◆ **MATERIAL PROVIDED**:
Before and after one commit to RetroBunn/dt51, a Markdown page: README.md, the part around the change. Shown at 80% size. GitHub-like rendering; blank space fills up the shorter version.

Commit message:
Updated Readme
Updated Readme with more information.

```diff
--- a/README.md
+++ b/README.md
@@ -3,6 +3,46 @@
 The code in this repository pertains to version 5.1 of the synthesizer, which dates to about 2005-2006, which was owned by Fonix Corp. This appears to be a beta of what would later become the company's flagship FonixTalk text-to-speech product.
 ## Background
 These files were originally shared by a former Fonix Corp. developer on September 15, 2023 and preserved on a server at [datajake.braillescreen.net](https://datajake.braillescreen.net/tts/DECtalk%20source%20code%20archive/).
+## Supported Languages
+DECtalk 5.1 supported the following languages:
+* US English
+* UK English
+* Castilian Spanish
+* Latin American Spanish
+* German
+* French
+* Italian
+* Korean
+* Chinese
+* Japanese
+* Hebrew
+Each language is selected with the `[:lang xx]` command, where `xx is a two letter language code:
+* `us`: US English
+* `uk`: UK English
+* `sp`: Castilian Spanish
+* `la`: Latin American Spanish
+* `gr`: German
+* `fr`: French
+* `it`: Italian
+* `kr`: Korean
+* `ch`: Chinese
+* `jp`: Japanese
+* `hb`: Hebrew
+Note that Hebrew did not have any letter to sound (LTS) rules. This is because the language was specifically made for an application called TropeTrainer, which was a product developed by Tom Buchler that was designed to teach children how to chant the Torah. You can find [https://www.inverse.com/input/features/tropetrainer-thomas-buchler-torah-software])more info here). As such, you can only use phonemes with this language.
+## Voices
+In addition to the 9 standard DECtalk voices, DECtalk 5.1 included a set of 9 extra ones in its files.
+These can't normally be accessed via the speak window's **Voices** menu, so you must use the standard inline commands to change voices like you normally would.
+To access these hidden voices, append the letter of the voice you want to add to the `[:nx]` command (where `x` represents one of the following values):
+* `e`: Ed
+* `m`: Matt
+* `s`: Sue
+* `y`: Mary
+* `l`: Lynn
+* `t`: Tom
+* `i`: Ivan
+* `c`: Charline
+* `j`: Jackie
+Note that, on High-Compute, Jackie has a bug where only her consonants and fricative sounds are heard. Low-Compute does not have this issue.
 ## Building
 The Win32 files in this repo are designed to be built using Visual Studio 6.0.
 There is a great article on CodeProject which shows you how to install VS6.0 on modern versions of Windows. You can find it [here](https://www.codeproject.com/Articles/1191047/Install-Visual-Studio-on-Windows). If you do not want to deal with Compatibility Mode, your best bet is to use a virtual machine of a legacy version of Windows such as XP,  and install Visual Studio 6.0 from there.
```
---
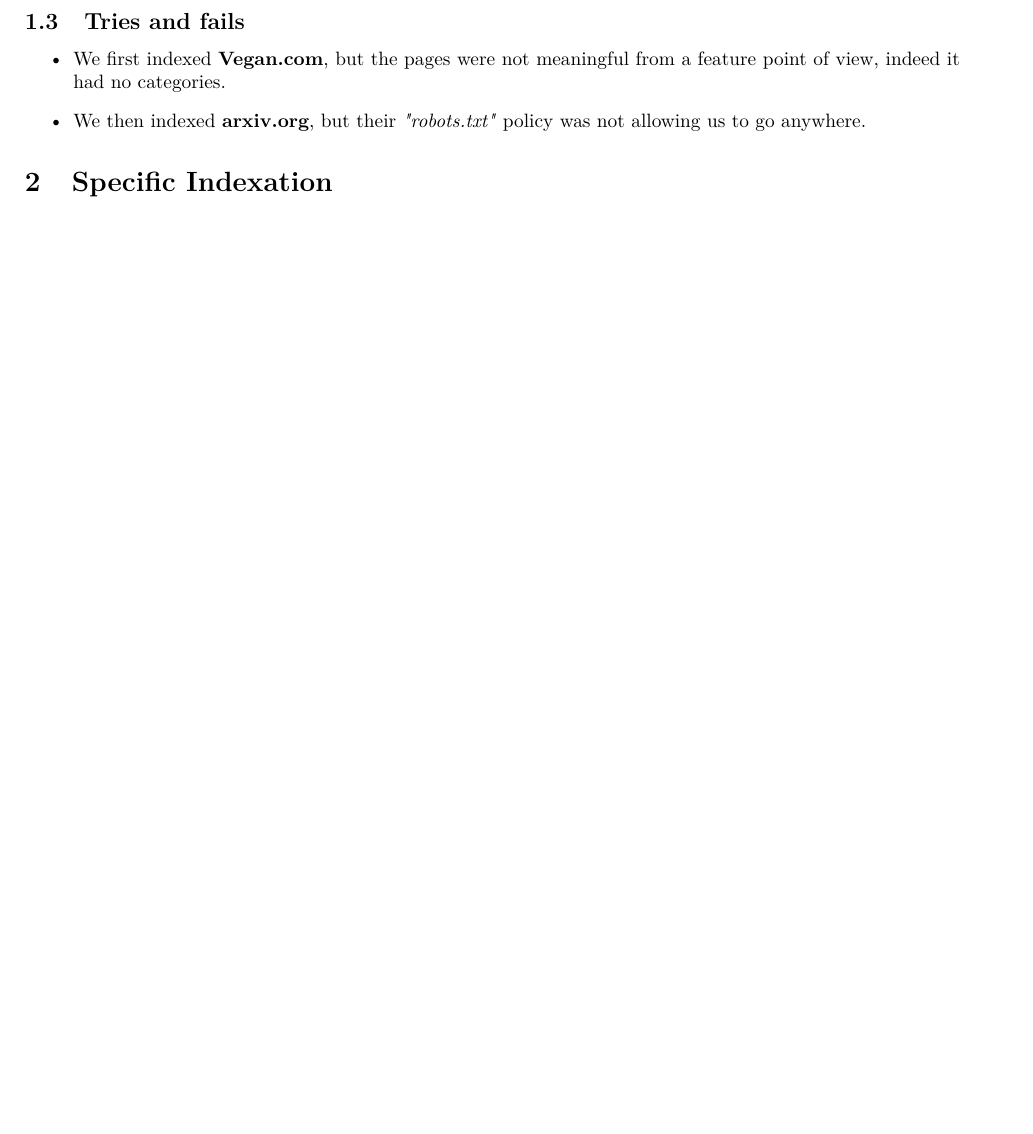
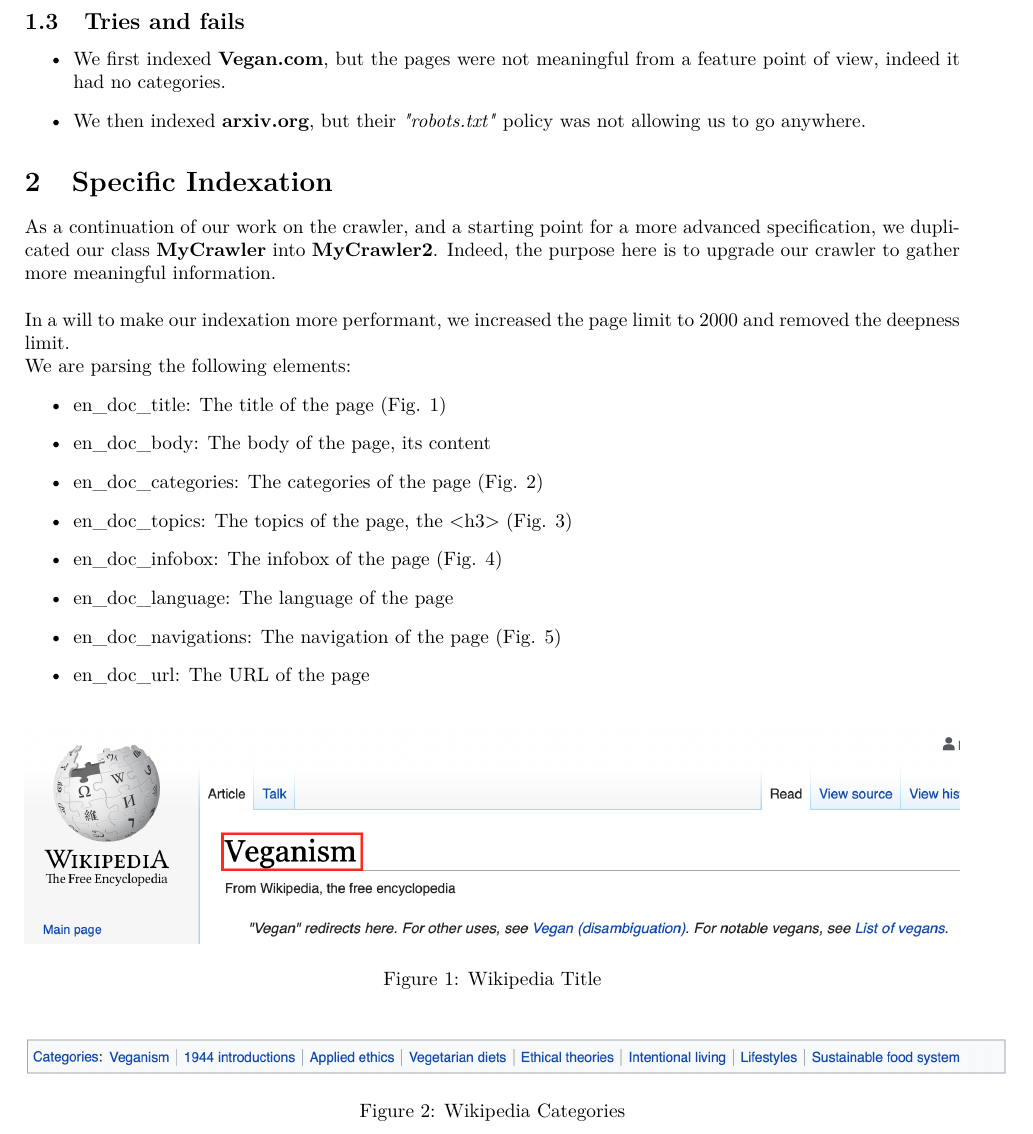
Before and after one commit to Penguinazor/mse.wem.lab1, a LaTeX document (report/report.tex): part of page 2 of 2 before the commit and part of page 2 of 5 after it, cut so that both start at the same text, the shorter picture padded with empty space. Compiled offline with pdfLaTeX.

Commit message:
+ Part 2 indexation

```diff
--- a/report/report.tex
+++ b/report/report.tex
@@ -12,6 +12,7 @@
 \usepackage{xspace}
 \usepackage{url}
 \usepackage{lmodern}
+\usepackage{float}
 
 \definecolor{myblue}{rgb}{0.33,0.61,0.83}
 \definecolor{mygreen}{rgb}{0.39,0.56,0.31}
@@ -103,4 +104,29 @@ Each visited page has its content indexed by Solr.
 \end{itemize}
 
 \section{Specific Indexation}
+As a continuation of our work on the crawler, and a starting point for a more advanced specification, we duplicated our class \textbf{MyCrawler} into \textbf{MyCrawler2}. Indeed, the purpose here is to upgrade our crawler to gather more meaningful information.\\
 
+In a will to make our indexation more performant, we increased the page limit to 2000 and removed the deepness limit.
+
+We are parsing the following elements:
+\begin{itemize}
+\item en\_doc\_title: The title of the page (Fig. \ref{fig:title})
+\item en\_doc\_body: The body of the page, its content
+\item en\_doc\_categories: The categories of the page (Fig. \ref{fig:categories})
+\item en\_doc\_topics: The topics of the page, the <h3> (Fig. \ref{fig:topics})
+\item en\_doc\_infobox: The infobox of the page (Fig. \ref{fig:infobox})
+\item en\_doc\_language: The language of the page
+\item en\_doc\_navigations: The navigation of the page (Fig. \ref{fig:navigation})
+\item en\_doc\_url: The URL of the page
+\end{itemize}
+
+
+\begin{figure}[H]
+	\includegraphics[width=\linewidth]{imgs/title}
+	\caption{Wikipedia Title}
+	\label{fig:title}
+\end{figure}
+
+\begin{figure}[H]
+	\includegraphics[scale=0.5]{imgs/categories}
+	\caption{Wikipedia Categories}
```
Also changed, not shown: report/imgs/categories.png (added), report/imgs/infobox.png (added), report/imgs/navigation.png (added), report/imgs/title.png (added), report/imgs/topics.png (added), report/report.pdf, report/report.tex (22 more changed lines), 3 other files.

◆ **EXERCISE OBJECTIVE**: A line qualifies when it holds the word "DECtalk"; report all qualifying lines from the records above.

◆ **RESPONSE TO THIS TASK**:
 These files were originally shared by a former Fonix Corp. developer on September 15, 2023 and preserved on a server at [datajake.braillescreen.net](https://datajake.braillescreen.net/tts/DECtalk%20source%20code%20archive/).
+DECtalk 5.1 supported the following languages:
+In addition to the 9 standard DECtalk voices, DECtalk 5.1 included a set of 9 extra ones in its files.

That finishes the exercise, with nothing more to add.